Additionally, the regulations stipulate that an employer must notify existing staff members when promotion opportunities become available and maintain a database of historical job descriptions and associated salaries. 




In October 2021, Connecticut imposed House Bill 6380, requiring employers to provide a salary range as part of every official job offer they make (although they must be prepared to do so at any stage of the hiring process if requested to do so by the candidate). 

The same law also applies to transfers and promotions. In fact, Connecticut’s House Bill 6380 covers all situations where an individual is moving into a new role. 




Although Maryland’s Equal Pay for Equal Work Act was initially passed in 2016, it underwent significant changes in 2020 in order to enforce stricter pay transparency requirements. 

The updated legislation not only requires employers to provide precise pay ranges to candidates on request, but it also prevents employers from asking candidates about previous salaries. The state actively encourages job seekers to request detailed pay information from potential employers before accepting any offer of employment. 

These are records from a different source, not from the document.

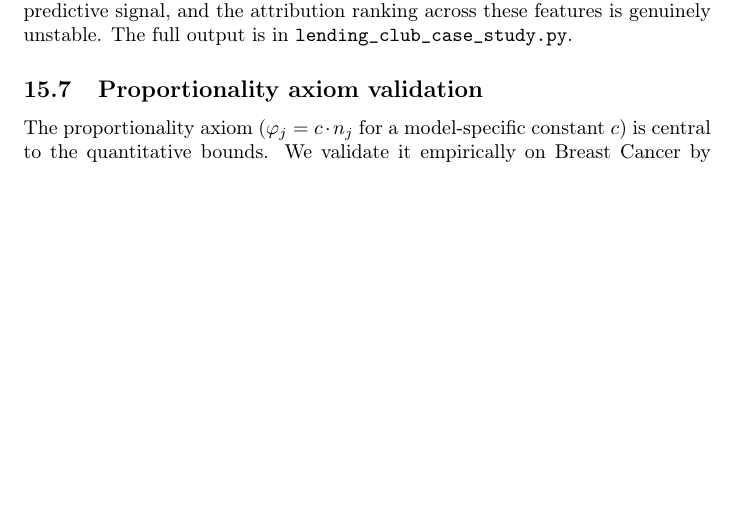
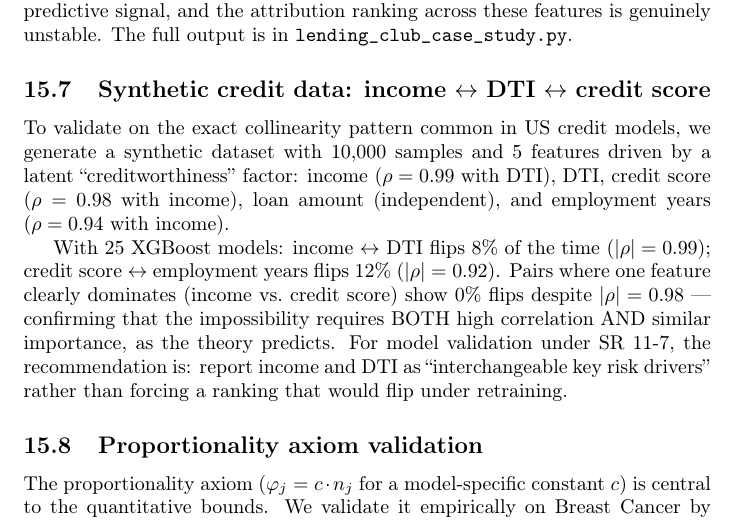
Before and after one commit to DrakeCaraker/dash-impossibility-lean, a LaTeX document (paper/supplement.tex): part of page 26 of 37, cut so that both start at the same text, the shorter picture padded with empty space. Compiled offline with pdfLaTeX.

Commit message:
feat: final polish — abstract reframe, synthetic credit, clarity pass
Phase 1 (Surprise reframe):
- Abstract now includes: 60% prevalence, conditional SHAP can't
  escape, symmetric Bayes dichotomy as general metatheorem, model
  selection as second instance. All surprise-adding elements that
  were previously buried in the supplement.

Phase 2 (R4 — Bank VP):
- Added synthetic credit data case study (income↔DTI ρ=0.99,
  credit_score↔employment ρ=0.92). Shows 8-12% flip rates for
  similar-importance features, 0% for dominant features.
  Demonstrates the impossibility on EXACTLY the features R4 wants.
- Includes SR 11-7 recommendation: "report as interchangeable
  key risk drivers."

Phase 3 (Clarity):
- Forward reference to Design Space figure from intro paragraph.
- Abstract tells the complete story: impossibility → two modes →
  60% prevalence → conditional SHAP blocked → general metatheorem
  → Lean verified.

Co-Authored-By: Claude Opus 4.6 (1M context) <noreply@anthropic.com>

```diff
--- a/paper/supplement.tex
+++ b/paper/supplement.tex
@@ -1562,6 +1562,25 @@ measuring the same underlying quantity (monthly bill amounts) have
 near-identical predictive signal, and the attribution ranking across
 these features is genuinely unstable.
 The full output is in \texttt{lending\_club\_case\_study.py}.
+
+\subsection{Synthetic credit data: income $\leftrightarrow$ DTI $\leftrightarrow$ credit score}
+
+To validate on the exact collinearity pattern common in US credit
+models, we generate a synthetic dataset with 10{,}000 samples and
+5 features driven by a latent ``creditworthiness'' factor:
+income ($\rho = 0.99$ with DTI), DTI, credit score ($\rho = 0.98$
+with income), loan amount (independent), and employment years
+($\rho = 0.94$ with income).
+
+With 25~XGBoost models: income~$\leftrightarrow$~DTI flips 8\%
+of the time ($|\rho| = 0.99$); credit score~$\leftrightarrow$~employment
+years flips 12\% ($|\rho| = 0.92$). Pairs where one feature clearly
+dominates (income vs.\ credit score) show 0\% flips despite
+$|\rho| = 0.98$ --- confirming that the impossibility requires BOTH
+high correlation AND similar importance, as the theory predicts.
+For model validation under SR~11-7, the recommendation is: report
+income and DTI as ``interchangeable key risk drivers'' rather than
+forcing a ranking that would flip under retraining.
 
 \subsection{Proportionality axiom validation}
 
```
Also changed, not shown: paper/main.tex (+7 -7 lines).
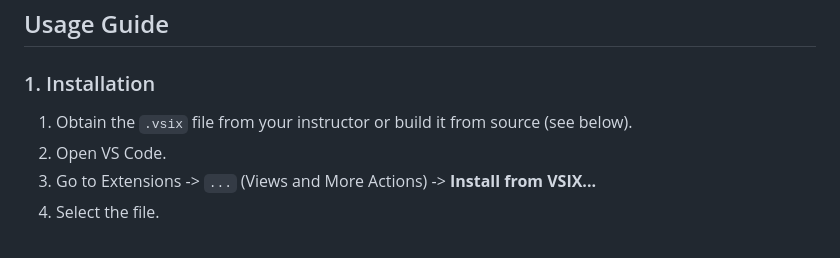
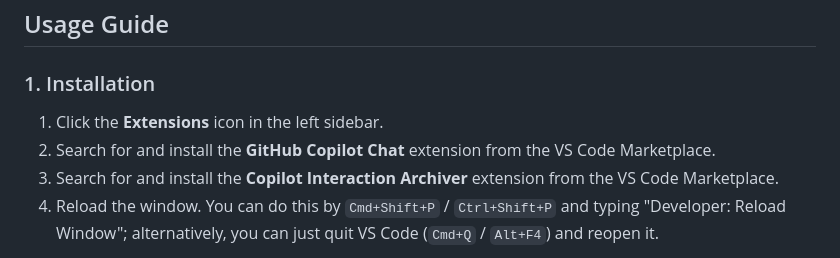
Before and after one commit to Keyu-He/RECAP_Copilot-Interaction-Archiver, a Markdown page: README.md, the part around the change printed below. Drawn GitHub-style.

```diff
--- a/README.md
+++ b/README.md
@@ -11,8 +11,8 @@
 ## Usage Guide
 
 ### 1. Installation
-1.  Obtain the `.vsix` file from your instructor or build it from source (see below).
-2.  Open VS Code.
-3.  Go to Extensions -> `...` (Views and More Actions) -> **Install from VSIX...**
-4.  Select the file.
+1.  Click the **Extensions** icon in the left sidebar.
+2.  Search for and install the **GitHub Copilot Chat** extension from the VS Code Marketplace.
+3.  Search for and install the **Copilot Interaction Archiver** extension from the VS Code Marketplace.
+4.  Reload the window. You can do this by `Cmd+Shift+P` / `Ctrl+Shift+P` and typing "Developer: Reload Window"; alternatively, you can just quit VS Code (`Cmd+Q` / `Alt+F4`) and reopen it.
 
```
Also changed, not shown: other parts of README.md (+28 -27 lines), DATA_COLLECTION.md (+19 -15 lines), DEPLOY.md (+8 -14 lines), assets/img/enable_debug_logging.gif (added), assets/img/extension_activation.png (added), assets/img/login.gif (added), assets/img/status_bar_menu.gif (added), 2 other files.
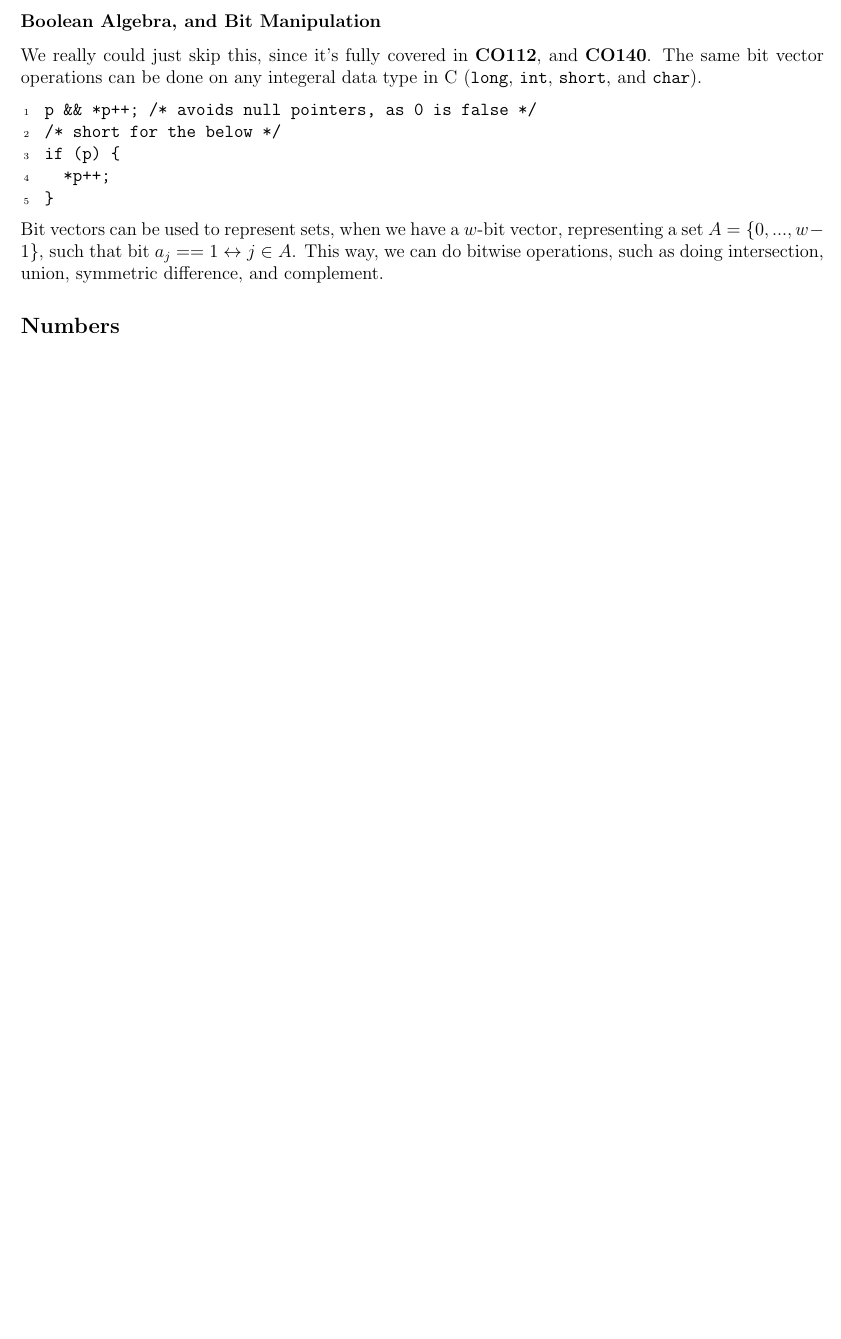
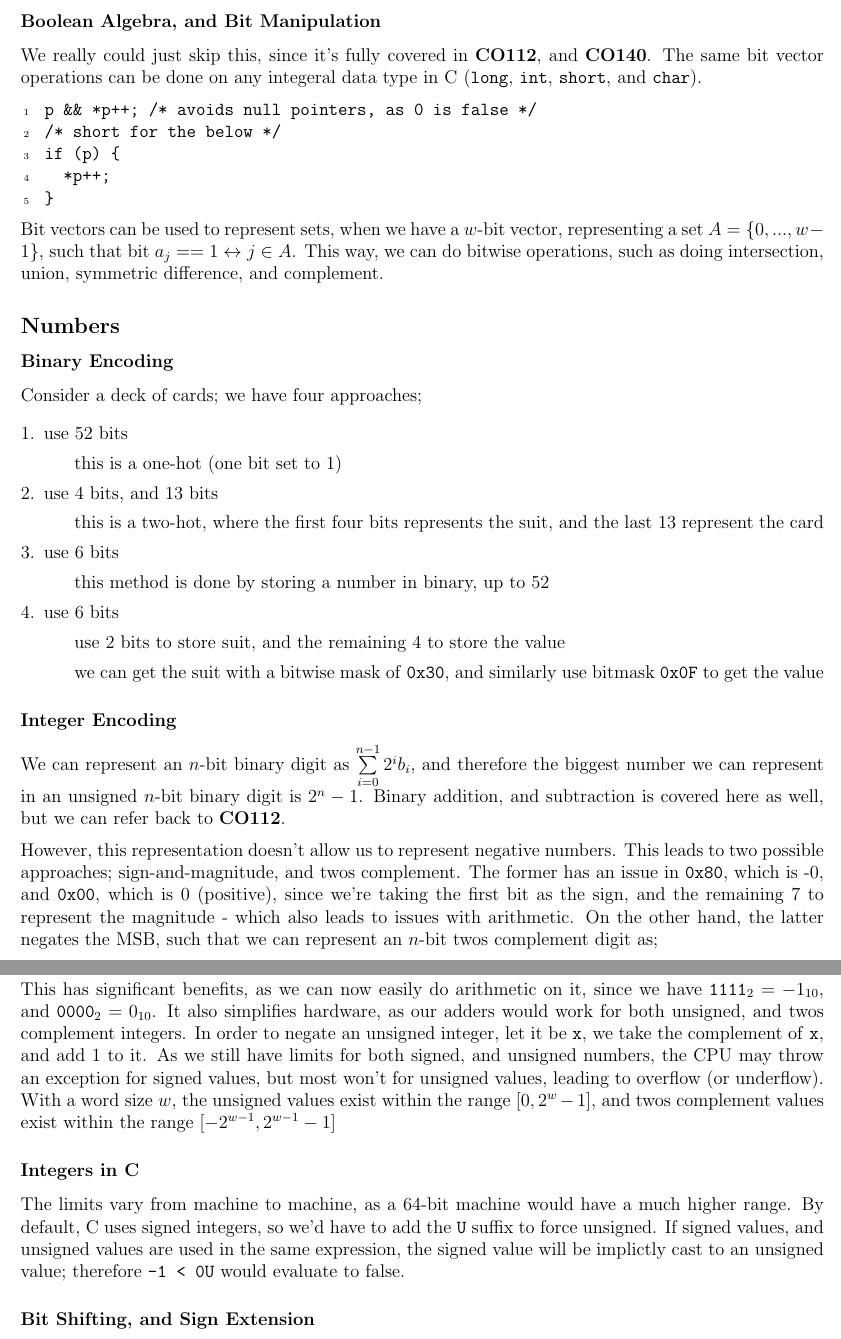
Before and after one commit to lin-e/imperial-revision, a LaTeX document (co113/main.tex): part of page 13 of 13 before the commit and two parts of pages 13 and 14 of 14 after it, the two joined at a grey line, cut so that both start at the same text, the shorter picture padded with empty space. Compiled offline with pdfLaTeX.

Commit message:
integers

```diff
--- a/co113/main.tex
+++ b/co113/main.tex
@@ -839,4 +839,32 @@
                 \end{lstlisting}
                 Bit vectors can be used to represent sets, when we have a $w$-bit vector, representing a set $A = \{0, ..., w - 1\}$, such that bit $a_j == 1 \leftrightarrow j \in A$. This way, we can do bitwise operations, such as doing intersection, union, symmetric difference, and complement.
         \subsection*{Numbers}
+            \subsubsection*{Binary Encoding}
+                Consider a deck of cards; we have four approaches;
+                \begin{enumerate}[1.]
+                    \itemsep0em
+                    \item use 52 bits
+                        \subitem this is a one-hot (one bit set to 1)
+                    \item use 4 bits, and 13 bits
+                        \subitem this is a two-hot, where the first four bits represents the suit, and the last 13 represent the card
+                    \item use 6 bits
+                        \subitem this method is done by storing a number in binary, up to 52
+                    \item use 6 bits
+                        \subitem use 2 bits to store suit, and the remaining 4 to store the value
+                        \subitem we can get the suit with a bitwise mask of \texttt{0x30}, and similarly use bitmask \texttt{0x0F} to get the value
+                \end{enumerate}
+            \subsubsection*{Integer Encoding}
+                We can represent an $n$-bit binary digit as $\summation{i = 0}{n - 1}{2^ib_i}$, and therefore the biggest number we can represent in an unsigned $n$-bit binary digit is $2^n - 1$. Binary addition, and subtraction is covered here as well, but we can refer back to \textbf{CO112}.
+                \medskip
+
+                However, this representation doesn't allow us to represent negative numbers. This leads to two possible approaches; sign-and-magnitude, and twos complement. The former has an issue in \texttt{0x80}, which is -0, and \texttt{0x00}, which is 0 (positive), since we're taking the first bit as the sign, and the remaining 7 to represent the magnitude - which also leads to issues with arithmetic. On the other hand, the latter negates the MSB, such that we can represent an $n$-bit twos complement digit as;
+                \medskip
+
+                $(\summation{i = 0}{n - 2}{2^ib_i}) - 2^{n - 1}b_{n-1}$.
+                \medskip
+
+                This has significant benefits, as we can now easily do arithmetic on it, since we have $\texttt{1111}_2 = -1_{10}$, and $\texttt{0000}_2 = 0_{10}$. It also simplifies hardware, as our adders would work for both unsigned, and twos complement integers. In order to negate an unsigned integer, let it be \texttt{x}, we take the complement of \texttt{x}, and add 1 to it. As we still have limits for both signed, and unsigned numbers, the CPU may throw an exception for signed values, but most won't for unsigned values, leading to overflow (or underflow). With a word size $w$, the unsigned values exist within the range $[0, 2^w - 1]$, and twos complement values exist within the range $[-2^{w - 1}, 2^{w - 1} - 1]$
+            \subsubsection*{Integers in C}
+                The limits vary from machine to machine, as a 64-bit machine would have a much higher range. By default, C uses signed integers, so we'd have to add the \texttt{U} suffix to force unsigned. If signed values, and unsigned values are used in the same expression, the signed value will be implictly cast to an unsigned value; therefore \texttt{-1 < 0U} would evaluate to false.
+            \subsubsection*{Bit Shifting, and Sign Extension}
 \end{document}
```
Also changed, not shown: _output/co113.pdf, co113/main.pdf.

In October 2021, Nevada officially introduced new pay transparency laws drawn up in Senate Bill 293. Nevada’s regulations are very similar to those imposed on Californian employers, except they are compulsory in nature. Organizations in Nevada are automatically required to provide job applicants with a salary range following the first round of interviews. 

However, the rules differ for internal candidates applying for new roles, transfers, or promotions. In these situations, the candidate may need to make a formal request for salary information. 


Rhode Island 


Although the Rhode Island Equal Pay Law was passed back in 2021, it doesn’t actually come into effect until January 2023. 

Like many other states’ pay transparency laws, Rhode Island’s legislation covers both external and internal job applications (including transfers and promotions). Employers must specify a salary range before negotiating pay with a candidate. 




Washington became an early adopter of pay transparency legislation when state lawmakers revamped its Equal Pay and Opportunities Act back in 2019.  

For employers, the requirement to provide a pay range is only triggered once an official job offer has been made. Even then, it is up to the candidate to request this information. The same regulations also apply to internal transfers and promotions. 


“Pay transparency is here to stay, so staffing and recruitment agencies will need all the help they can get to keep up with new legislation. In recognition of this, we’ve upgraded the Mindscope ATS platform to include features designed to make pay transparency compliance as effortless as possible.”

– Jeremy Hsiung, Product Manager at Mindscope 


How to stay compliant with pay transparency legislation 


Whether employment is temporary or permanent, job seekers now expect a certain level of transparency when it comes to benefits and pay.  

With pay transparency legislation becoming the norm worldwide, staffing agencies really must tread carefully when advertising new roles. While some employers will include salary ranges as part of company policy, others are still stuck in the habit of posting jobs with no specific pay information. 

To assist with regulatory compliance, Mindscope has developed a Max Candidate Rate feature within its applicant tracking system. As the name suggests, this functionality allows recruiters and job owners to set a maximum candidate rate for any job order. Users can also set pay ranges in the Web Integration Screen to ensure that relevant salary information automatically appears in corresponding postings on job boards and social media. This type of automation protects recruiters from the penalties associated with contravening pay transparency laws.


Learn More


Mindscope offers applicant tracking, CRM and digital marketing tools that combine effortlessly to give agencies the best chance of navigating the ever-changing staffing and recruitment sector. Request a demo today and discover how Mindscope can transform your approach to candidate and client management.